EXERCISE DETAILS
In your copy of the records, include every word exactly and no pictures.

Edit tracking data:
+-------+
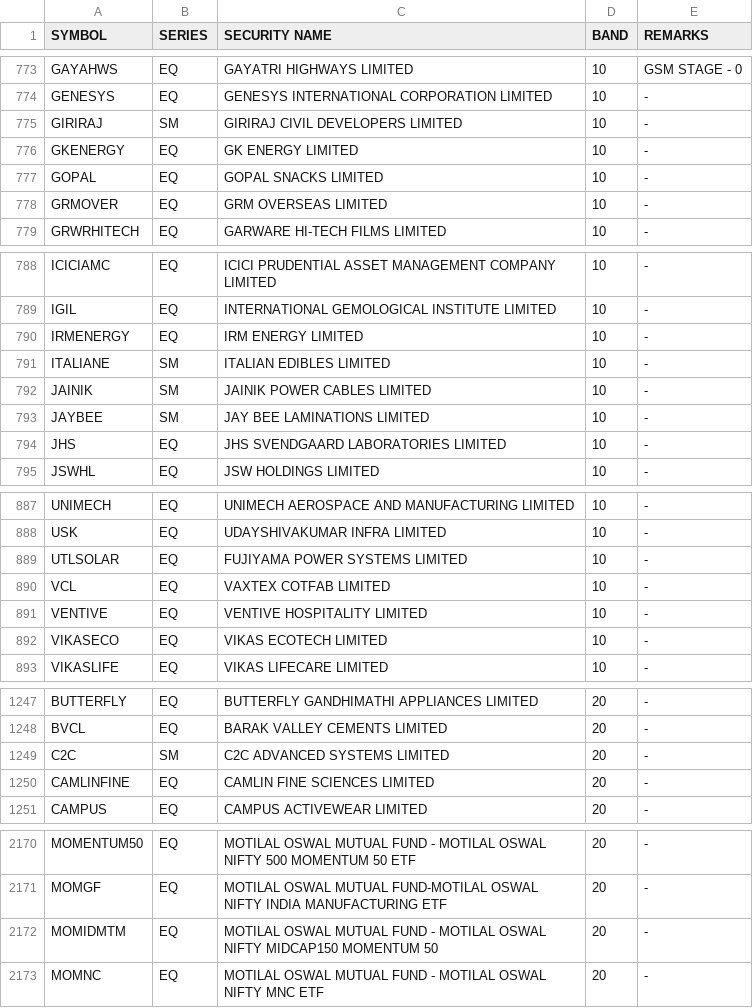
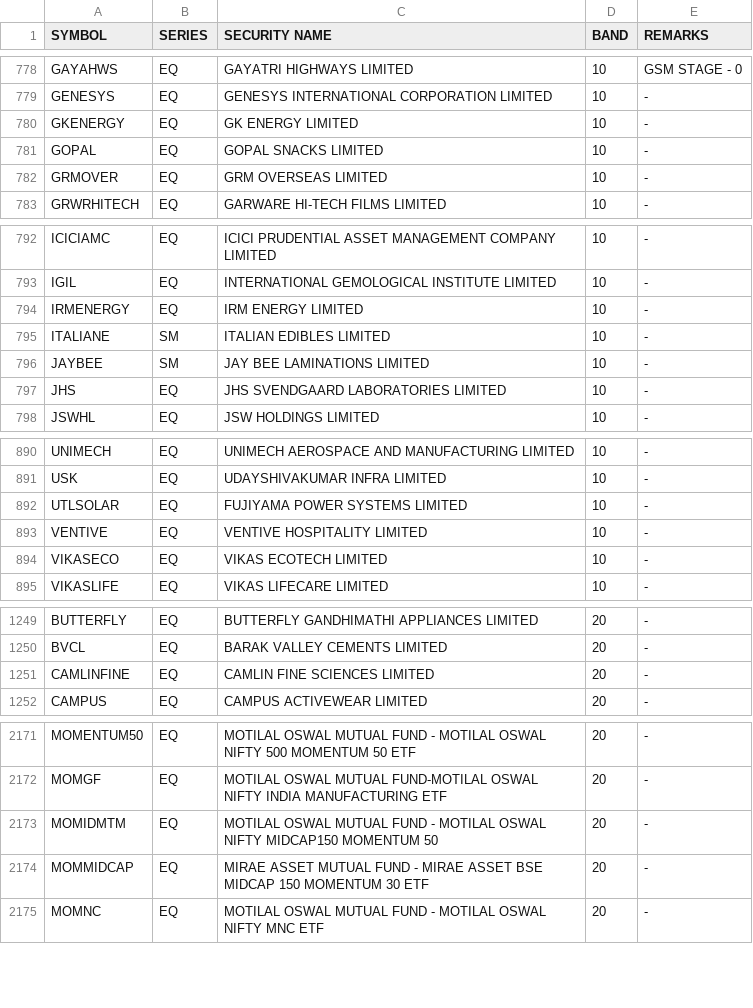
Before and after one commit to Anny26022/price_band, a CSV file: 21072026.csv (was 20072026.csv), drawn as a sheet; only a part is shown, gaps mark what is left out; the diff covers the shown part only.

```diff
--- a/20072026.csv
+++ b/21072026.csv
@@ -774,3 +779,2 @@ GAYAHWS,EQ,GAYATRI HIGHWAYS LIMITED,10,GSM STAGE - 0
 GENESYS,EQ,GENESYS INTERNATIONAL CORPORATION LIMITED,10,-
-GIRIRAJ,SM,GIRIRAJ CIVIL DEVELOPERS LIMITED,10,-
 GKENERGY,EQ,GK ENERGY LIMITED,10,-
@@ -791,3 +795,2 @@ IRMENERGY,EQ,IRM ENERGY LIMITED,10,-
 ITALIANE,SM,ITALIAN EDIBLES LIMITED,10,-
-JAINIK,SM,JAINIK POWER CABLES LIMITED,10,-
 JAYBEE,SM,JAY BEE LAMINATIONS LIMITED,10,-
@@ -889,3 +892,2 @@ USK,EQ,UDAYSHIVAKUMAR INFRA LIMITED,10,-
 UTLSOLAR,EQ,FUJIYAMA POWER SYSTEMS LIMITED,10,-
-VCL,EQ,VAXTEX COTFAB LIMITED,10,-
 VENTIVE,EQ,VENTIVE HOSPITALITY LIMITED,10,-
@@ -1248,3 +1250,2 @@ BUTTERFLY,EQ,BUTTERFLY GANDHIMATHI APPLIANCES LIMITED,20,-
 BVCL,EQ,BARAK VALLEY CEMENTS LIMITED,20,-
-C2C,SM,C2C ADVANCED SYSTEMS LIMITED,20,-
 CAMLINFINE,EQ,CAMLIN FINE SCIENCES LIMITED,20,-
@@ -2172,2 +2173,3 @@ MOMGF,EQ,MOTILAL OSWAL MUTUAL FUND-MOTILAL OSWAL NIFTY INDIA MANUFACTURING ETF,2
 MOMIDMTM,EQ,MOTILAL OSWAL MUTUAL FUND - MOTILAL OSWAL NIFTY MIDCAP150 MOMENTUM 50,20,-
+MOMMIDCAP,EQ,MIRAE ASSET MUTUAL FUND - MIRAE ASSET BSE MIDCAP 150 MOMENTUM 30 ETF,20,-
 MOMNC,EQ,MOTILAL OSWAL MUTUAL FUND - MOTILAL OSWAL NIFTY MNC ETF,20,-
```
Also changed, not shown: 9 added rows, 4 removed rows and 1 edited cell elsewhere in this file.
+-------+
FINISHED TASK
Before and after one commit to Anny26022/price_band, a CSV file: 21072026.csv (was 20072026.csv), drawn as a sheet; only a part is shown, gaps mark what is left out; the diff covers the shown part only.

```diff
--- a/20072026.csv
+++ b/21072026.csv
@@ -774,3 +779,2 @@ GAYAHWS,EQ,GAYATRI HIGHWAYS LIMITED,10,GSM STAGE - 0
 GENESYS,EQ,GENESYS INTERNATIONAL CORPORATION LIMITED,10,-
-GIRIRAJ,SM,GIRIRAJ CIVIL DEVELOPERS LIMITED,10,-
 GKENERGY,EQ,GK ENERGY LIMITED,10,-
@@ -791,3 +795,2 @@ IRMENERGY,EQ,IRM ENERGY LIMITED,10,-
 ITALIANE,SM,ITALIAN EDIBLES LIMITED,10,-
-JAINIK,SM,JAINIK POWER CABLES LIMITED,10,-
 JAYBEE,SM,JAY BEE LAMINATIONS LIMITED,10,-
@@ -889,3 +892,2 @@ USK,EQ,UDAYSHIVAKUMAR INFRA LIMITED,10,-
 UTLSOLAR,EQ,FUJIYAMA POWER SYSTEMS LIMITED,10,-
-VCL,EQ,VAXTEX COTFAB LIMITED,10,-
 VENTIVE,EQ,VENTIVE HOSPITALITY LIMITED,10,-
@@ -1248,3 +1250,2 @@ BUTTERFLY,EQ,BUTTERFLY GANDHIMATHI APPLIANCES LIMITED,20,-
 BVCL,EQ,BARAK VALLEY CEMENTS LIMITED,20,-
-C2C,SM,C2C ADVANCED SYSTEMS LIMITED,20,-
 CAMLINFINE,EQ,CAMLIN FINE SCIENCES LIMITED,20,-
@@ -2172,2 +2173,3 @@ MOMGF,EQ,MOTILAL OSWAL MUTUAL FUND-MOTILAL OSWAL NIFTY INDIA MANUFACTURING ETF,2
 MOMIDMTM,EQ,MOTILAL OSWAL MUTUAL FUND - MOTILAL OSWAL NIFTY MIDCAP150 MOMENTUM 50,20,-
+MOMMIDCAP,EQ,MIRAE ASSET MUTUAL FUND - MIRAE ASSET BSE MIDCAP 150 MOMENTUM 30 ETF,20,-
 MOMNC,EQ,MOTILAL OSWAL MUTUAL FUND - MOTILAL OSWAL NIFTY MNC ETF,20,-
```
Also changed, not shown: 9 added rows, 4 removed rows and 1 edited cell elsewhere in this file.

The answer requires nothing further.